Citation or Warning?
In analyzing the responses to my original article, Bush League or Legitimate, I found a 50-50 split on whether or not the citation for excess speed while passing a slower vehicle was bush league or justifiable. Many replies were very instructive; others informative, while two attacked me personally.
I do believe a difference in the type of police work was a deciding factor in whether or not the reader believed that the trooper should have written a citation to a retired police officer.
Many respondents saw a breach of ethics as I informed the trooper I was a retired PO and had a gun in the vehicle. The assumption was that I flaunted my position in order to gain favoritism. This is a moot point as I was very clear in stating in the original article that I did not request any preferential treatment.
Other respondents believed in the need to identify myself immediately and offer the trooper knowledge of a gun in my vehicle.

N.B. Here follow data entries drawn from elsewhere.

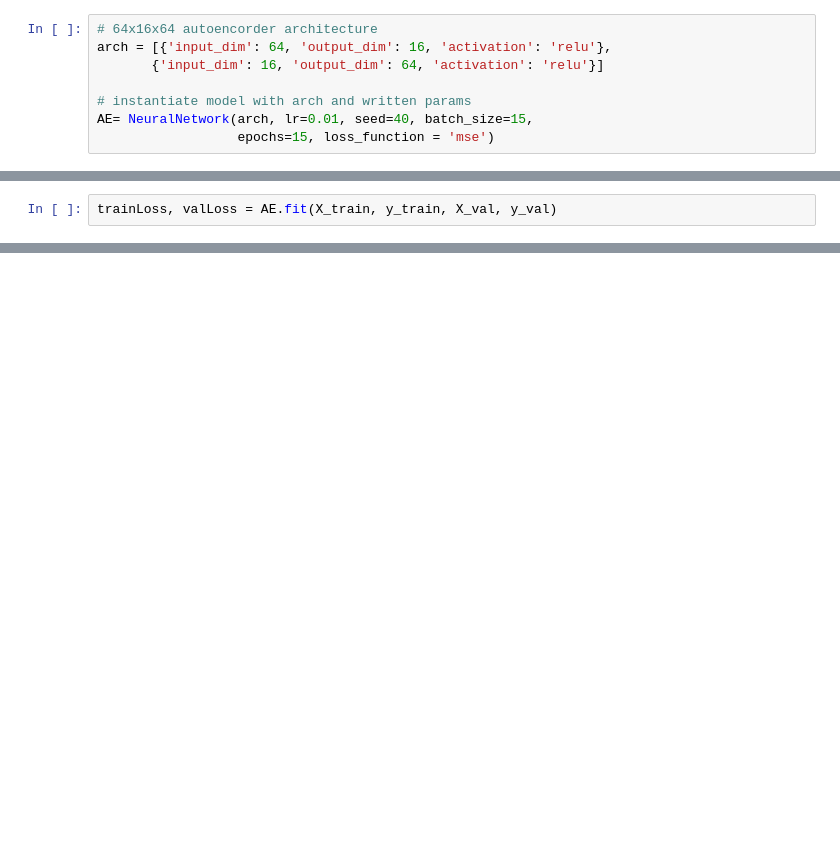
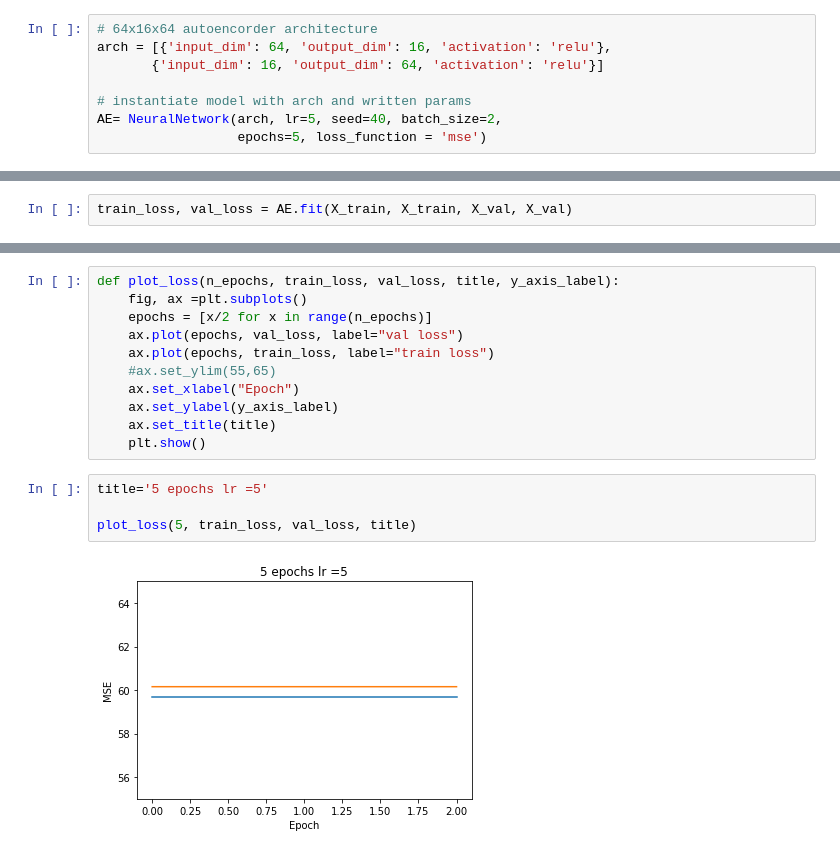
Before and after one commit to h-s-miller/project7, a Jupyter notebook: autoencoder.ipynb, the cells around one changed output, grey strips where cells are left out. Drawn from its saved outputs; the diff is of its cells as text; blank space fills up the shorter version.

Commit message:
fixed issues with matrix sizes, finished autoencoder

```diff
--- a/autoencoder.ipynb
+++ b/autoencoder.ipynb
@@ -11,5 +14,5 @@ arch = [{'input_dim': 64, 'output_dim': 16, 'activation': 'relu'},
        {'input_dim': 16, 'output_dim': 64, 'activation': 'relu'}]
 
 # instantiate model with arch and written params
-AE= NeuralNetwork(arch, lr=0.01, seed=40, batch_size=15,
-                  epochs=15, loss_function = 'mse')
+AE= NeuralNetwork(arch, lr=5, seed=40, batch_size=2,
+                  epochs=5, loss_function = 'mse')
@@ -27,2 +34,2 @@ X_train, X_val, y_train, y_val = train_test_split(data, tars,
 # %%
-trainLoss, valLoss = AE.fit(X_train, y_train, X_val, y_val)
+train_loss, val_loss = AE.fit(X_train, X_train, X_val, X_val)
@@ -33,0 +40,17 @@ ValueError: operands could not be broadcast together with shapes (16,96) (1,16)
+# %%
+def plot_loss(n_epochs, train_loss, val_loss, title, y_axis_label):
+    fig, ax =plt.subplots()
+    epochs = [x/2 for x in range(n_epochs)]
+    ax.plot(epochs, val_loss, label="val loss")
+    ax.plot(epochs, train_loss, label="train loss")
+    #ax.set_ylim(55,65)
+    ax.set_xlabel("Epoch")
+    ax.set_ylabel(y_axis_label)
+    ax.set_title(title)
+    plt.show()
+# %%
+title='5 epochs lr =5'
+
+plot_loss(5, train_loss, val_loss, title)
+# %% [output]
+[figure, added]
```
Also changed, not shown: parts of 17 cells of this notebook, 2 other files.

Many replies stated that they would have written the citation for the highest speed attained in passing a slower moving vehicle. Others stated that they would never write a citation to another police officer for traffic violations.
The divide in viewpoints corresponded with the focus of the police work involved. Troopers and other law enforcement personnel charged primarily with traffic enforcement and traffic accident reporting were overwhelmingly in support of citing any person, including other law enforcement officers. A few even stated that they would write citations to their fellow officers on their own department.
City and other municipal police officers tasked mainly with crime prevention and arrests, stated prodigiously against writing any traffic citation to any officer of any force.
As far as announcing your police affiliation during a traffic stop, in Chicago it’s a common curtesy to tell an officer you’re a PO and have a gun in the car.
My viewpoints: Troopers generally work alone and in remote areas. Their primary responsibility is traffic enforcement and to a lesser degree, criminal activities. They see first-hand the damage that speeding can do.
Whereas, city police generally focus on calls for service and usually back each other up in most situations. Their calls are of a more immediate threat and can turn dangerous in a flash. I fully understand that trooper’s assignments have a propensity of violence, but city police respond to calls of shots fired, men with guns, man shot, etc. For this reason, I believe there is a tighter bond between urban officers than rural officers and as such a closer relationship. This relationship allows a very high degree of discretion and at times, police favoritism.
I respectfully disagree with half of those who responded; but it’s not an ethical, moral or legal reason, it’s simply because it’s the way I was taught forty years ago. I believe there is a LEO family and with all the detractors out there, we should respect each other and protect each other.
And, working for thirty years in Chicago, I have placed my life in jeopardy numerous times running hot to assist an Illinois State Trooper on the highways or fighting with their arrestees in our stations. To this day, when I see an officer on a traffic stop, I quickly analyze their situation before I drive away, often stopping and looking for a thumbs up signal.
I thank all those who voiced their opinions and believe me when I say I have respect for all of them. And, FYI, if I was driving by that same Wisc. Trooper that ticketed me and he was in trouble, I still would stop and fight side by side with him until his threat was defeated.
To all my police brothers and sisters out there, lock and load and protect one another. As always, stay safe.
Larry Casey, police sergeant (ret.), Chicago Police Department, professor of Criminal Justice at Wilbur Wright College. You can view his book at www.StoriesofaChicagoPoliceOfficer.com.